Downtown Pacific Thai is notable for dairy-free boba tea choices. In Seabright, Real Thai Kitchen gets raves from locals. Sawasdee has two locations — in Soquel and By The Sea, the latter with a view of Main Beach and the wharf. Across town and oceanside is My Thai Beach in Capitola Village. Sabieng on Mission Street serves a next-level green curry, and Sala Thai at Soquel Avenue and Ocean Street offers plant-based chicken and duck protein options.
‘Secret’ vegan items
In the end, eating out while vegan often means carrying a sense of creativity.
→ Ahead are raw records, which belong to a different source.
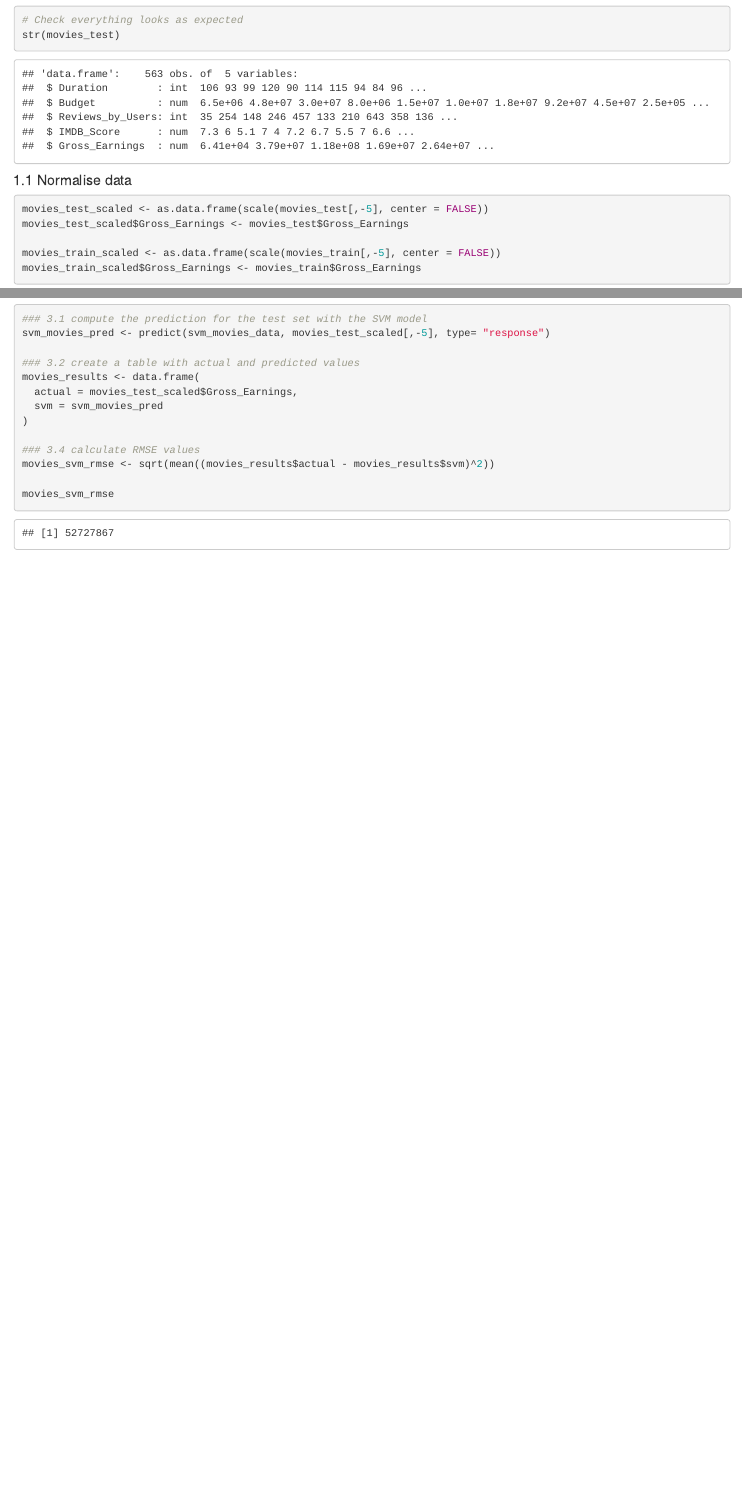
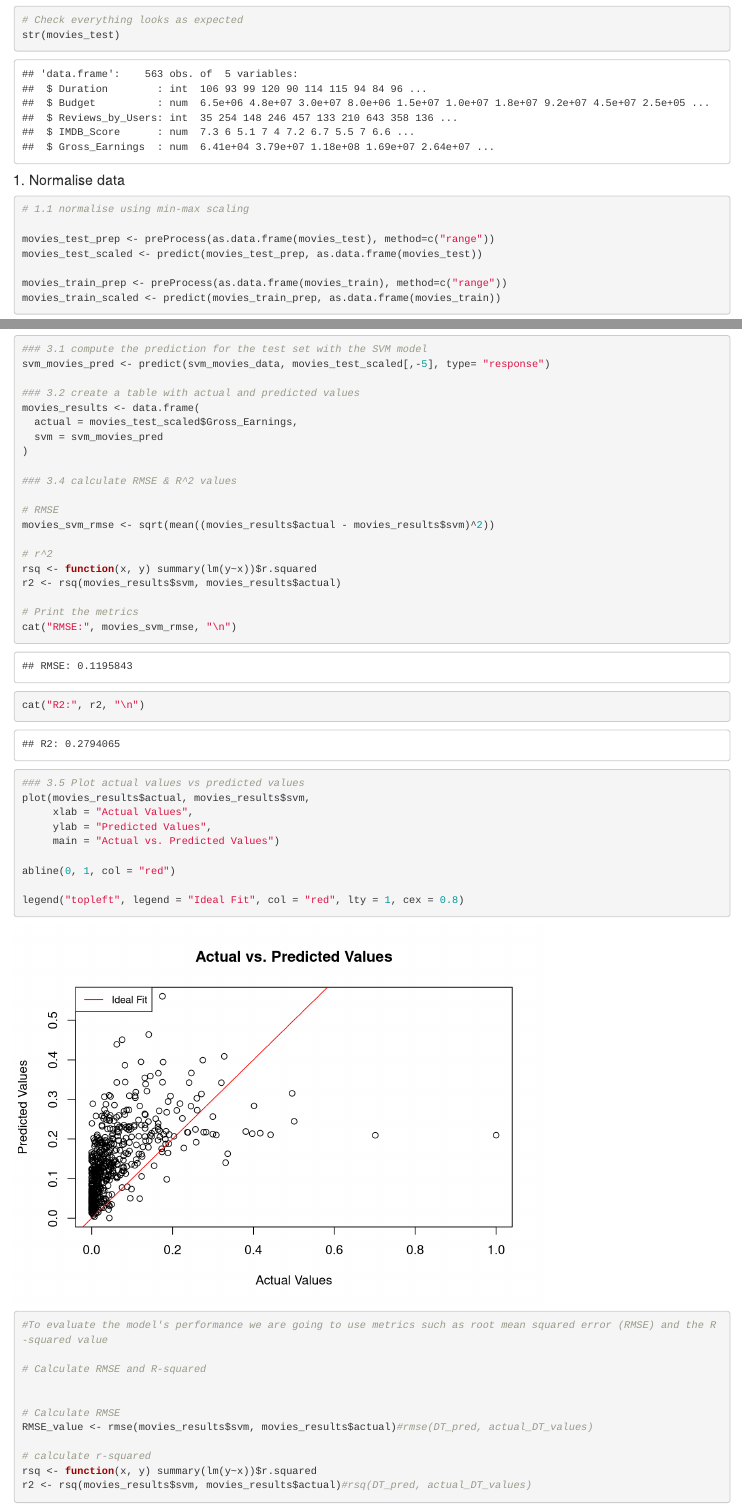
Before and after one commit to FionaKateM/CS5812, an R Markdown document (ML models/movies_ML_SVM_FM.Rmd): the page in a window 1100 px wide, from 1210 px down before the commit and from 1700 px down after it, so that both start at the same text, and a second part further down, joined at a grey line. Rendered offline with R 4.5, knitr and Pandoc, with nearby package versions; code that draws random numbers runs with fixed seeds of ours.

Commit message:
SVM with normalised data

````diff
--- a/ML models/movies_ML_SVM_FM.Rmd
+++ b/ML models/movies_ML_SVM_FM.Rmd
@@ -58,13 +59,15 @@ movies_train <- movies_train %>%
 # Check everything looks as expected
 str(movies_test)
 ```
-#### 1.1 Normalise data
+#### 1. Normalise data
 ```{r}
-movies_test_scaled <- as.data.frame(scale(movies_test[,-5], center = FALSE))
-movies_test_scaled$Gross_Earnings <- movies_test$Gross_Earnings
+# 1.1 normalise using min-max scaling
 
-movies_train_scaled <- as.data.frame(scale(movies_train[,-5], center = FALSE))
-movies_train_scaled$Gross_Earnings <- movies_train$Gross_Earnings
+movies_test_prep <- preProcess(as.data.frame(movies_test), method=c("range"))
+movies_test_scaled <- predict(movies_test_prep, as.data.frame(movies_test))
+
+movies_train_prep <- preProcess(as.data.frame(movies_train), method=c("range"))
+movies_train_scaled <- predict(movies_train_prep, as.data.frame(movies_train))
 ```
 
 #### 2. SVM training
@@ -95,8 +98,44 @@ movies_results <- data.frame(
   svm = svm_movies_pred
 )
 
-### 3.4 calculate RMSE values
+### 3.4 calculate RMSE & R^2 values
+
+# RMSE
 movies_svm_rmse <- sqrt(mean((movies_results$actual - movies_results$svm)^2))
 
-movies_svm_rmse
+# r^2
+rsq <- function(x, y) summary(lm(y~x))$r.squared
+r2 <- rsq(movies_results$svm, movies_results$actual)
+
+# Print the metrics
+cat("RMSE:", movies_svm_rmse, "\n")
+cat("R2:", r2, "\n")
+
+### 3.5 Plot actual values vs predicted values
+plot(movies_results$actual, movies_results$svm,
+     xlab = "Actual Values",
+     ylab = "Predicted Values",
+     main = "Actual vs. Predicted Values")
+
+abline(0, 1, col = "red")
+
+legend("topleft", legend = "Ideal Fit", col = "red", lty = 1, cex = 0.8)
+
 ```
+
+
+```{r}
+#To evaluate the model's performance we are going to use metrics such as root mean squared error (RMSE) and the R-squared value
+
+# Calculate RMSE and R-squared
+
+
+# Calculate RMSE
+RMSE_value <- rmse(movies_results$svm, movies_results$actual)#rmse(DT_pred, actual_DT_values)
+
+# calculate r-squared
+rsq <- function(x, y) summary(lm(y~x))$r.squared
+r2 <- rsq(movies_results$svm, movies_results$actual)#rsq(DT_pred, actual_DT_values)
+
+
+```
````
Also changed, not shown: ML models/movies_ML_SVM_FM.Rmd (3 more changed lines).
You can discover or “create” vegan items in most restaurants, even ones that aren’t particularly attentive to providing animal-free options. At Jack O’Neill in the Dream Inn, the breakfast burrito without eggs or cheese leaves you with a perfect vegan BB: It came chock full of spinach, potatoes and mushrooms in a wrap with local salsa. Voila — a secret vegan menu item.
Similarly, while you won’t see a vegan section on popular taqueria Hacienda’s menu, “Vegan Burrito” actually is a menu item and staff is familiar with it. Whether asking if a chef can prepare a vegan entree when there isn’t one on the menu, substituting, or omitting items to craft a DIY vegan menu item, most restaurants are at least willing to try.
Finally, a note on forgiveness. If eating out in any establishment other than a 100% vegan one, be prepared for encounters with human error. The culinary world is still evolving to higher vegan-friendly standards. Sometimes your burrito contains sour cream no matter how clear you were, or the pizza order gets mixed up and there’s dairy cheese. The food service industry successfully accommodating veganism is a work in progress, and kindness is the best choice on any menu as things continue to evolve.